The Trafficking Victims Protection Act (TVPA), the cornerstone of US policies to fight human trafficking, originally became law in 2000. It comprehensively addresses the domestic and international human trafficking. Every few years the law is updated in order to make improvements and respond to the changing nature of human trafficking.

Trafficking and other forms of violence against children, have long-lasting impacts on child’s health, education, and development. To end violence against children, we must work together to prevent and respond by addressing the root causes of vulnerability of children to exploitation and violence, including trafficking.

“With over one billion children experiencing violence globally every year, we must work together to prevent violence, including trafficking from happening in the first place,” says Jessica Bousquette, Policy Advisor for Child Protection at World Vision, “Reauthorizing the TVPA is critical in that effort. We must also maintain current foreign assistance levels to ensure we have the resources we need to end trafficking.”

From 2011-2016, World Vision worked with communities to take an active role in preventing trafficking. Together with governments, the United Nations, and other organizations to end human trafficking, the project helped children and youth protect themselves, supported law enforcement to identify victims, and supported survivors to reintegrate into communities. The project reduced the number of children and youth considered to be at high risk for trafficking by seventeen percent.

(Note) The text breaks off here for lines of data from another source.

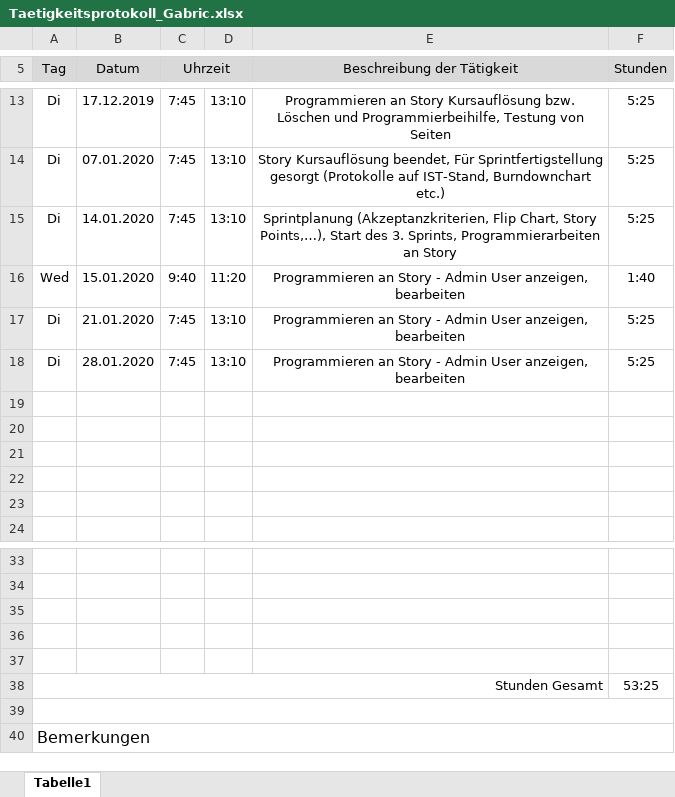
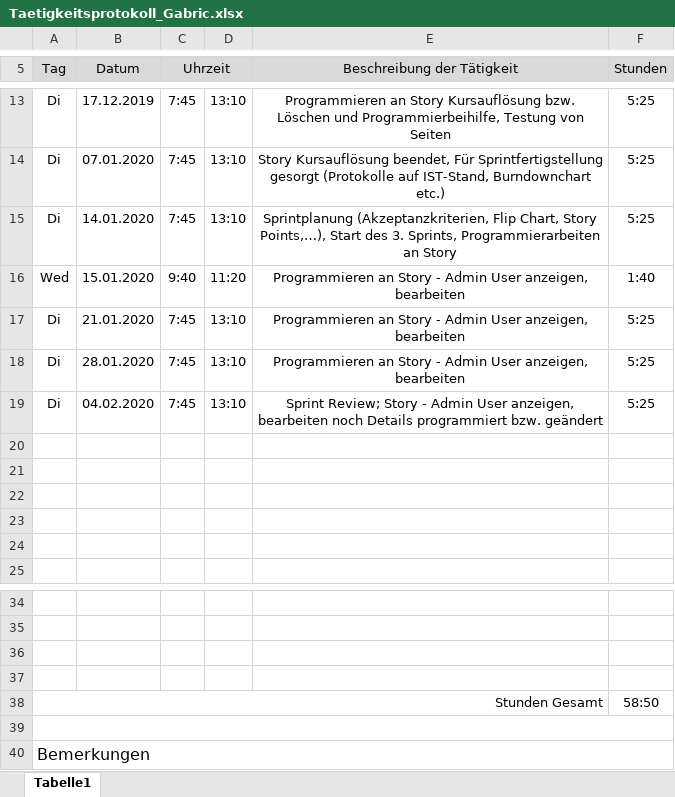
Before and after one commit to AlexanderReiter/Ferienspa-, an Excel workbook: Taetigkeitsprotokolle/Taetigkeitsprotokoll_Gabric.xlsx, sheet Tabelle1, drawn as a sheet; only a part is shown, gaps mark what is left out; values as stored, in another font and other column widths than the file's, no borders; charts and pictures not drawn; removed rows and columns are numbered as before the commit, all else as after; the diff names each change by its address in the sheet, - before the commit and + after, or states it on an @@ line.

Commit message:
editUser

```diff
--- a/Taetigkeitsprotokolle/Taetigkeitsprotokoll_Gabric.xlsx (sheet Tabelle1)
+++ b/Taetigkeitsprotokolle/Taetigkeitsprotokoll_Gabric.xlsx (sheet Tabelle1)
+row 19: Di | 04.02.2020 | 7:45 | 13:10 | Sprint Review; Story - Admin User anzeigen, bearbeiten noch Details programmiert bzw. geändert | 5:25
-row 37: (empty)
-F38 (Stunden): 53:25
+F38 (Stunden): 58:50
```
Also changed, not shown: formulas that keep their value, 4 other files.
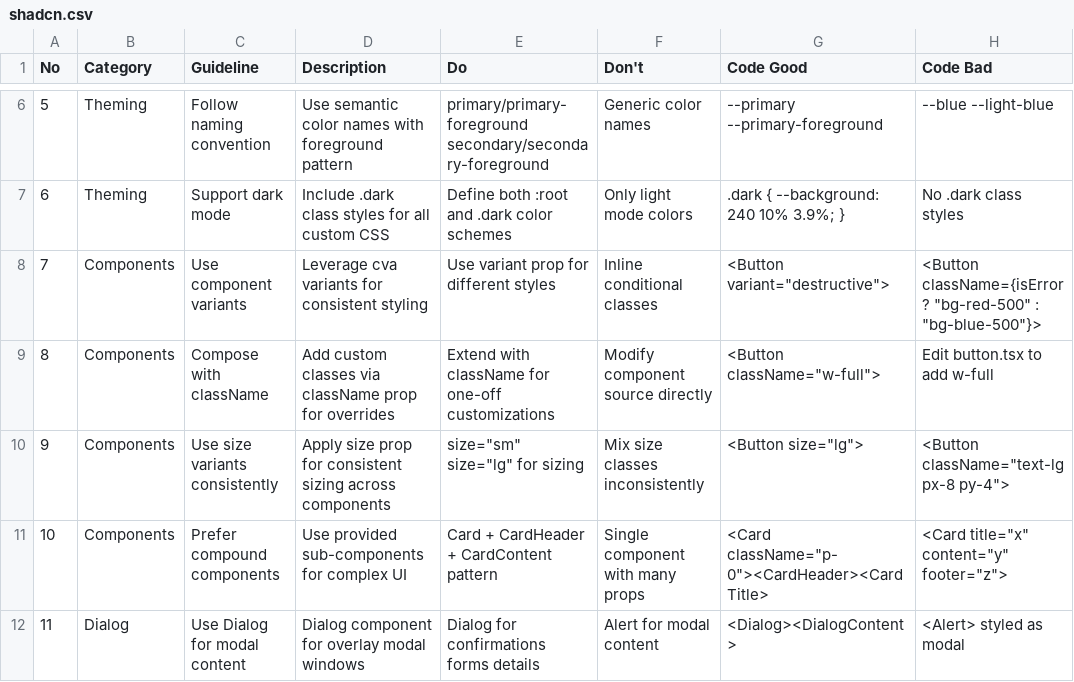
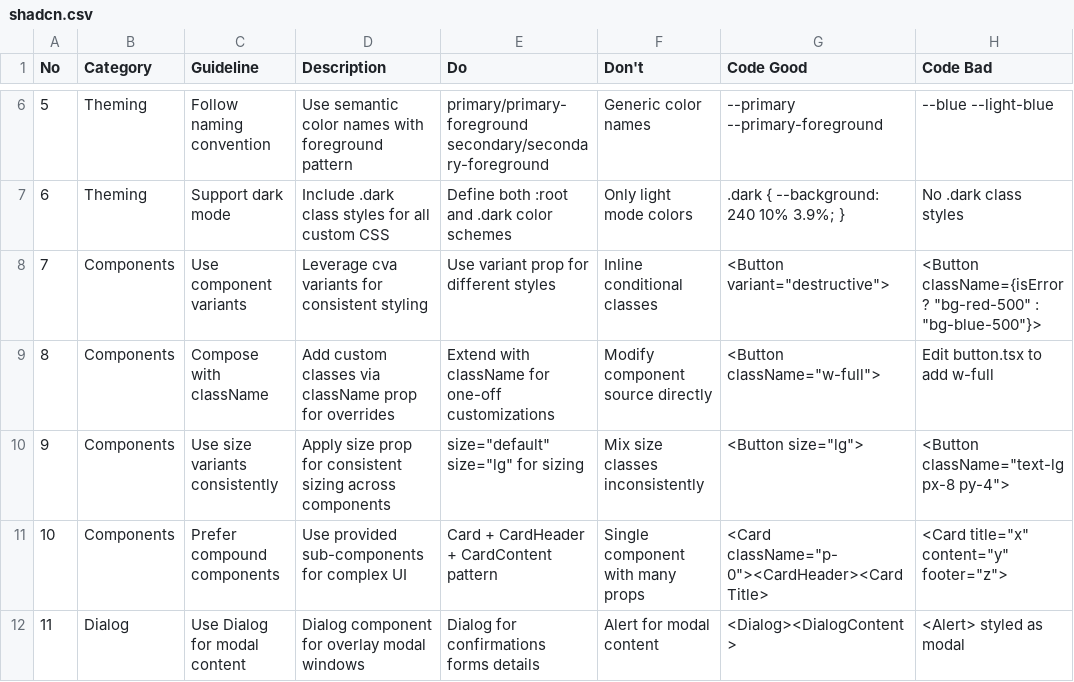
Before and after one commit to Manuekle/edutrack, a CSV file: .agents/skills/ui-ux-pro-max/data/stacks/shadcn.csv, drawn as a sheet; only a part is shown, gaps mark what is left out; the diff names each change by its address in the sheet, - before the commit and + after, or states it on an @@ line.

```diff
--- a/.agents/skills/ui-ux-pro-max/data/stacks/shadcn.csv
+++ b/.agents/skills/ui-ux-pro-max/data/stacks/shadcn.csv
-E10 (Do): size="sm" size="lg" for sizing
+E10 (Do): size="default" size="lg" for sizing
```
Also changed, not shown: .agents/skills/ui-ux-pro-max/data/stacks/nuxt-ui.csv, 22 other files.
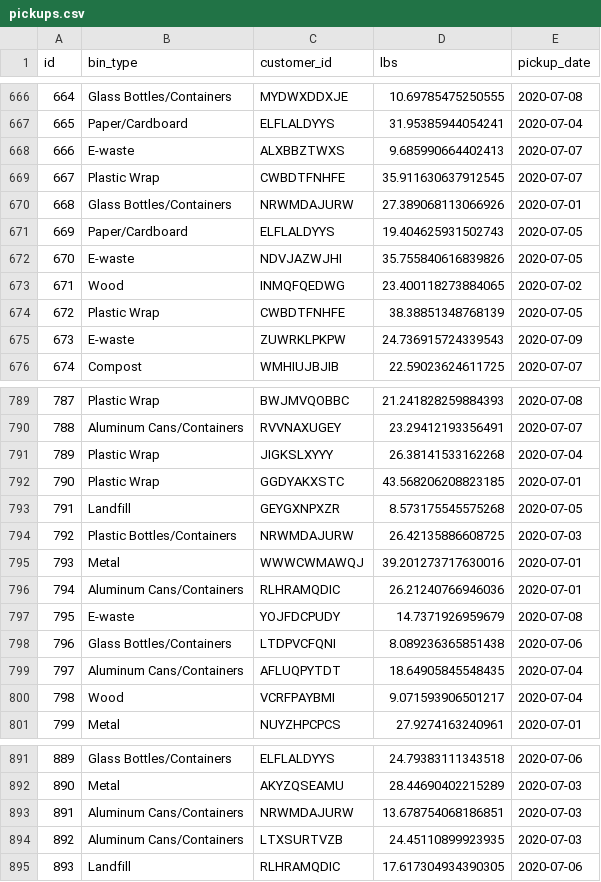
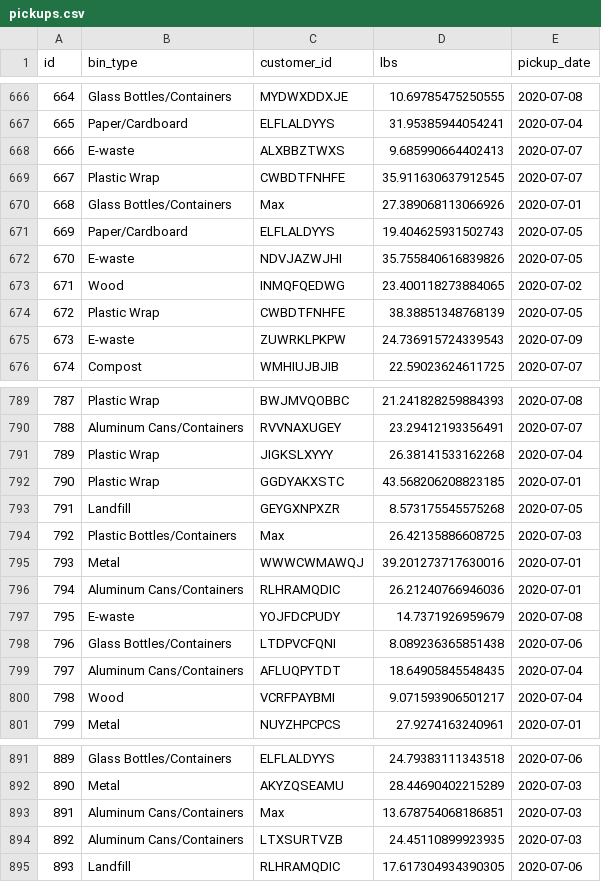
Before and after one commit to cmax1018/Sanitation-dept, a CSV file: script/pickups.csv, drawn as a sheet; only a part is shown, gaps mark what is left out; the diff covers the shown part only.

```diff
--- a/script/pickups.csv
+++ b/script/pickups.csv
@@ -669,3 +669,3 @@ id,bin_type,customer_id,lbs,pickup_date
 667,Plastic Wrap,CWBDTFNHFE,35.911630637912545,2020-07-07
-668,Glass Bottles/Containers,NRWMDAJURW,27.389068113066926,2020-07-01
+668,Glass Bottles/Containers,Max,27.389068113066926,2020-07-01
 669,Paper/Cardboard,ELFLALDYYS,19.404625931502743,2020-07-05
@@ -793,3 +793,3 @@ id,bin_type,customer_id,lbs,pickup_date
 791,Landfill,GEYGXNPXZR,8.573175545575268,2020-07-05
-792,Plastic Bottles/Containers,NRWMDAJURW,26.42135886608725,2020-07-03
+792,Plastic Bottles/Containers,Max,26.42135886608725,2020-07-03
 793,Metal,WWWCWMAWQJ,39.201273717630016,2020-07-01
@@ -892,3 +892,3 @@ id,bin_type,customer_id,lbs,pickup_date
 890,Metal,AKYZQSEAMU,28.44690402215289,2020-07-03
-891,Aluminum Cans/Containers,NRWMDAJURW,13.678754068186851,2020-07-03
+891,Aluminum Cans/Containers,Max,13.678754068186851,2020-07-03
 892,Aluminum Cans/Containers,LTXSURTVZB,24.45110899923935,2020-07-03
```
Also changed, not shown: 5 edited cells elsewhere in this file.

“The same America that abolished slavery in our own land has the opportunity now to fight modern-day slavery — human trafficking – around the world,” says World Vision US president Rich Stearns, “The Trafficking Victims Protection Act has made significant progress in helping victims and prosecuting traffickers over the past decade, and we must not abandon this critical work. Let’s act decisively now to reauthorize this important bi-partisan bill.”

“During the last decade, we have made significant progress in identifying human trafficking victims, prosecuting traffickers, protecting survivors, and creating partnerships domestically and around the world to end human trafficking,” say Bousquette, “so it’s critical that we protect those who are most vulnerable by reauthorizing Trafficking Victims Protection Act.”

About World Vision:
World Vision is a Christian humanitarian organization conducting relief, development, and advocacy activities in its work with children, families, and their communities in nearly 100 countries to help them reach their full potential by tackling the causes of poverty and injustice. World Vision serves all people regardless of religion, race, ethnicity, or gender. For more information, please visit or on Twitter @WorldVisionUSA.